Cyber bullying and textual harassment is frequently considered an issue for adolescents whose access to technology risks exposure to sexual and other harassment experiences. But a recent government study shows that in the context of the workplace, textual harassment is on the rise for adults as well. The study suggests that 23% of all workplace harassment was done via text messaging, emails or over other forms of technology.
With advancements in technology and social media making contact with employees easier, it should not be a surprise that if a boss or co-worker is going to be inappropriate, that it will likely come in electronic form. What baffles the rational mind, however, is that these harassers do it and leave tangible evidence.

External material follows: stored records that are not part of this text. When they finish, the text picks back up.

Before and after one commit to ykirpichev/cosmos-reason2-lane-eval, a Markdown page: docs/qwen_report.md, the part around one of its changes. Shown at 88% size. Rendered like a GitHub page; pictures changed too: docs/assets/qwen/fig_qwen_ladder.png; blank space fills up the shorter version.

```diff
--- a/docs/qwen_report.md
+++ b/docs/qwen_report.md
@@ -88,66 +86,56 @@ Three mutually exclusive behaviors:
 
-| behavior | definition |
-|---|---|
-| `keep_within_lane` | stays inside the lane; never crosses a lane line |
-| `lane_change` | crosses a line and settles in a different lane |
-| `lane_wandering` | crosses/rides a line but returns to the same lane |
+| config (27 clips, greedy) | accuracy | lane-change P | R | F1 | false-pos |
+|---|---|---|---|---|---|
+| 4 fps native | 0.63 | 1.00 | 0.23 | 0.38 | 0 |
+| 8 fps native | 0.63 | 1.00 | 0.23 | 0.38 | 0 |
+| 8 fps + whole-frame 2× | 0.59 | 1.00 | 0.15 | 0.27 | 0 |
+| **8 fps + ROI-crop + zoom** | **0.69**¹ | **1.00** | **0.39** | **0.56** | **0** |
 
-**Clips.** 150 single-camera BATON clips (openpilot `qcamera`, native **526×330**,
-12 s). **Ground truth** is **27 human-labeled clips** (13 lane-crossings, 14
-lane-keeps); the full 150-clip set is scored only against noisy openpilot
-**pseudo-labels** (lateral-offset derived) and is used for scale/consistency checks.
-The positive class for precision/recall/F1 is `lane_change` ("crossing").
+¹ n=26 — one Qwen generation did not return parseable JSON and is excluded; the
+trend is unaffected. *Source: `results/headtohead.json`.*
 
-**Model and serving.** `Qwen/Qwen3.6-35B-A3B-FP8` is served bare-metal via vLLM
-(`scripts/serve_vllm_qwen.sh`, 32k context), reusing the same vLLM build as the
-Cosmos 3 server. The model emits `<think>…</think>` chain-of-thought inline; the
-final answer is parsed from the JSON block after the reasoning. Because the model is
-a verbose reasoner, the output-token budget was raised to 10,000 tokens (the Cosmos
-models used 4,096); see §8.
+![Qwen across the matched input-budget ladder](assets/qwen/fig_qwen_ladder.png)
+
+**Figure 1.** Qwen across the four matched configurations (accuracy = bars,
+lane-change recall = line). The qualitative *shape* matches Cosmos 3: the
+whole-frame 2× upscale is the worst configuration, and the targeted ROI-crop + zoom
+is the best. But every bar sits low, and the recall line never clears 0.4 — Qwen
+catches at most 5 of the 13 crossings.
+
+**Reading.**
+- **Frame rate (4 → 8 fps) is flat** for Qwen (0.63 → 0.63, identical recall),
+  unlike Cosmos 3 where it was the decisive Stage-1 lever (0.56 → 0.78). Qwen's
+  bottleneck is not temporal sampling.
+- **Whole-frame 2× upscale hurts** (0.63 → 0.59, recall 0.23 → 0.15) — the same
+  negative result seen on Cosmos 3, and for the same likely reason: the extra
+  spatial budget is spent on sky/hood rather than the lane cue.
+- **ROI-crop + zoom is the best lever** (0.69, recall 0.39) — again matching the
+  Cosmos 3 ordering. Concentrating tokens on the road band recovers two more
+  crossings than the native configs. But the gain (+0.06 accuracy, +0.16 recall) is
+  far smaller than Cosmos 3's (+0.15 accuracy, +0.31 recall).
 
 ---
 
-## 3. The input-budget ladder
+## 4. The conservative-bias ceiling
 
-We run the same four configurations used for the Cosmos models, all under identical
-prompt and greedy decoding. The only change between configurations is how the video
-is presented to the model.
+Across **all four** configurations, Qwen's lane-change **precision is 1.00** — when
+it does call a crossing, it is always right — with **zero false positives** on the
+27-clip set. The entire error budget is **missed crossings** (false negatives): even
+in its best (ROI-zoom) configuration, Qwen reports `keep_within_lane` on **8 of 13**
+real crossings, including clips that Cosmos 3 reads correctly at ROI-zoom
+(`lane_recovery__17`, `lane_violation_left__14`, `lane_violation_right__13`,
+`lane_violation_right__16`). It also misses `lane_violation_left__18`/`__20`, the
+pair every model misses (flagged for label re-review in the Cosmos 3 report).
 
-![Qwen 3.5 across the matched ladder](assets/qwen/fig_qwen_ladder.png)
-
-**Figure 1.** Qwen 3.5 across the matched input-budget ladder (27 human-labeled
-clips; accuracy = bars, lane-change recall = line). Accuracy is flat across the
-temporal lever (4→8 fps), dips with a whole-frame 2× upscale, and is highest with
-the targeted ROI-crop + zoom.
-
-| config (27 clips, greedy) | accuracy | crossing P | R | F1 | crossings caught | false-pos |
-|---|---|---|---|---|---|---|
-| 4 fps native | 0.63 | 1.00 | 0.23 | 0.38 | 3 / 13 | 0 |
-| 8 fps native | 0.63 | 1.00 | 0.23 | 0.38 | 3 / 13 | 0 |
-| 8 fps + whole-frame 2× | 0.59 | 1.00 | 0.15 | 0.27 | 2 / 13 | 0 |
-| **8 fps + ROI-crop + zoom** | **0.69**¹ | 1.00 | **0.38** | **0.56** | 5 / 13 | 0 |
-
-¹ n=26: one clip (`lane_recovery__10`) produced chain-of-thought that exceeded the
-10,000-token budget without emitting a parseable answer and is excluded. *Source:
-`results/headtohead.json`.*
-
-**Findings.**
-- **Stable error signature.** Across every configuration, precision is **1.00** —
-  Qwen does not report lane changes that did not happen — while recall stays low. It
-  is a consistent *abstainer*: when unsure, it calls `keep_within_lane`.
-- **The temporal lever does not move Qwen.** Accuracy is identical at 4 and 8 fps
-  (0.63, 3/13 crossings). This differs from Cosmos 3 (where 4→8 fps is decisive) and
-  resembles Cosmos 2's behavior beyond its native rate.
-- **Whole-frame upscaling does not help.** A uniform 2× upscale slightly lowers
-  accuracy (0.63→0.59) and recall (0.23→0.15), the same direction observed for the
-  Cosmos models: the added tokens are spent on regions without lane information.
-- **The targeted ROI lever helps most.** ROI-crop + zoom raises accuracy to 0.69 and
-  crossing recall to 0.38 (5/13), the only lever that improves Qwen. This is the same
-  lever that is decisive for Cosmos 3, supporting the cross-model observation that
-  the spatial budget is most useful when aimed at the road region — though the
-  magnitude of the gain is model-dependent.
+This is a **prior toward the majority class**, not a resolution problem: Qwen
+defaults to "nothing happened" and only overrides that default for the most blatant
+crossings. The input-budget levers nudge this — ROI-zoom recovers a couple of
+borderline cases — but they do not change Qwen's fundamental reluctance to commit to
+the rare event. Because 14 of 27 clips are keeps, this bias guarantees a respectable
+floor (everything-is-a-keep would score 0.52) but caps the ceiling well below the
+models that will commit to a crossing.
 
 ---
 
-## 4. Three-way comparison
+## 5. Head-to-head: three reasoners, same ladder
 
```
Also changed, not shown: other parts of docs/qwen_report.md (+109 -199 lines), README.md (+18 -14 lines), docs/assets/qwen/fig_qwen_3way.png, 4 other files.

Normally, sexual harassment in the workplace is somewhat difficult to prove, coming down to a “he said, she said” scenario. But when there is a paper trail, a chain of emails or texts, the victim has courtroom gold.
One issue to be mindful of is that cell phone carriers do not always store text messages and if they do, they might not store them for more than a few days. So it is best for an employee to save any texts they find to be threatening or uncomfortable. Employment lawyers in Los Angeles can help to evaluate a case if you or someone you know has been targeted in the workplace.
Textual harassment in the workplace can be sexual in nature or not. California Penal Code Section 653m specifically prohibits contact via electronic device, intended to annoy, that contains obscene language or threatens any injury to the recipient or their family. Conviction under this code can carry a jail sentence or fines.
Typically however, harassment suits are tried in the civil arena. Commonly, textual harassment happens when an employee receives an inappropriate or sexually charged text from a co-worker. It can be as obvious as asking for sexual favors in return for a promotion or a simple request for a date. But like all workplace harassment cases, to hold an employer liable for the conduct of the employee, they must have known of the conduct and allowed for a hostile work environment. Employment lawyers in Los Angeles can help you to determine if your case meets the applicable standard.
Since new social media outlets and texting capability are changing the face of harassment, so too are ways in which companies are structuring policies to address it. And some efforts to combat textual harassment go too far. Overly broad social media policies are illegal, according to the National Labor Relations Board, if they interfere with the workers’ rights to unionize, organize, and bargain collectively.
Whether or not your employer restricts use of social media sites during work hours, it is likely that your boss and co-workers have ready access to your cell phone number. When in doubt, save your texts.
For further information on textual harassment, contact employment lawyers in Los Angeles.